BEGIN

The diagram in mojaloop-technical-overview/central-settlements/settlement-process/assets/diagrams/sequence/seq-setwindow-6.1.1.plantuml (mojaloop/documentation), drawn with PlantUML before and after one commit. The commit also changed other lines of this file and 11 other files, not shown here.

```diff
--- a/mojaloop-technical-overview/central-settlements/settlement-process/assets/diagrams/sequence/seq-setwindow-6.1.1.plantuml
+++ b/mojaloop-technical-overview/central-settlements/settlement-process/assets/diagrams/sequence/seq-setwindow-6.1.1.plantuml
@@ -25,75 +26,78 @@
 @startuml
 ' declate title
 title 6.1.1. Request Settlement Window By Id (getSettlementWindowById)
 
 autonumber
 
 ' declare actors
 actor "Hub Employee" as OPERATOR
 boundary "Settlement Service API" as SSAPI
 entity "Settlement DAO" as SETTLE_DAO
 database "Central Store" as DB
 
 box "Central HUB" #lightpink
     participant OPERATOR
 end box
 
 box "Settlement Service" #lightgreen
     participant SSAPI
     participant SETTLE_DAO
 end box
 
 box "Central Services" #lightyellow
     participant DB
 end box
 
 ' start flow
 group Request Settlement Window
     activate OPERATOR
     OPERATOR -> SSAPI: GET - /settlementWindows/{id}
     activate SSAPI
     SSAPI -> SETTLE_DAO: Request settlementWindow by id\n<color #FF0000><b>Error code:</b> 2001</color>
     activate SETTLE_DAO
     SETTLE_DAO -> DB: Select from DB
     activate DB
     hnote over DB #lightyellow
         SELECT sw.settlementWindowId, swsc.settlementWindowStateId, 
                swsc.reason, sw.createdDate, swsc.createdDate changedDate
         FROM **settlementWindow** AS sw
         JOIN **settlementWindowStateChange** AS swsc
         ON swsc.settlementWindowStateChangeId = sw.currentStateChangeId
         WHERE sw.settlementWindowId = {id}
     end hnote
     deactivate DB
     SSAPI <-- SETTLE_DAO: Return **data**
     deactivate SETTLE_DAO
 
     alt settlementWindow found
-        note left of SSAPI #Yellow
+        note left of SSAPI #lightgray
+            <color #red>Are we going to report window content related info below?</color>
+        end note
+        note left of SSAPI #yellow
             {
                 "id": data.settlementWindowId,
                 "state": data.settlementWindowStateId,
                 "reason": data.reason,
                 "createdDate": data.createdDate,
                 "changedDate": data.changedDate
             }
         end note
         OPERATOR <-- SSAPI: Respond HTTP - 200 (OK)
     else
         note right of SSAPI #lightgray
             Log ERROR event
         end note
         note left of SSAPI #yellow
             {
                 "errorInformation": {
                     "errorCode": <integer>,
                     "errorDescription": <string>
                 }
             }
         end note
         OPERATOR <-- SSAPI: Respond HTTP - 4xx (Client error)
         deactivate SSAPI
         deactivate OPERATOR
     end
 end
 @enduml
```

END
BEGIN

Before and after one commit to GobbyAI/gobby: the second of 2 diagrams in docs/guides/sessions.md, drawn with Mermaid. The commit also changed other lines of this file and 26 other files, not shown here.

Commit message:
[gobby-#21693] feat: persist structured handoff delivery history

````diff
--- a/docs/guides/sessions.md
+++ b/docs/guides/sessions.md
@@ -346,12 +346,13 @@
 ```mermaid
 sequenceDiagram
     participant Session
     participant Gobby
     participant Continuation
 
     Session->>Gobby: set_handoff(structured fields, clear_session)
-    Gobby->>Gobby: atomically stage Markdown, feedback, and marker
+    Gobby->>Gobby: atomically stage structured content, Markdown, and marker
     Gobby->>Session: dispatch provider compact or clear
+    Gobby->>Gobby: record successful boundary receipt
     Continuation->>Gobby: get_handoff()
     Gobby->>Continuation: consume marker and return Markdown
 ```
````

END

PROBLEM REQUIREMENTS: For each line of the material that includes the word "participant", make a copy.

THE COMPLETED TASK:
     participant OPERATOR
     participant SSAPI
     participant SETTLE_DAO
     participant DB
     participant Session
     participant Gobby
     participant Continuation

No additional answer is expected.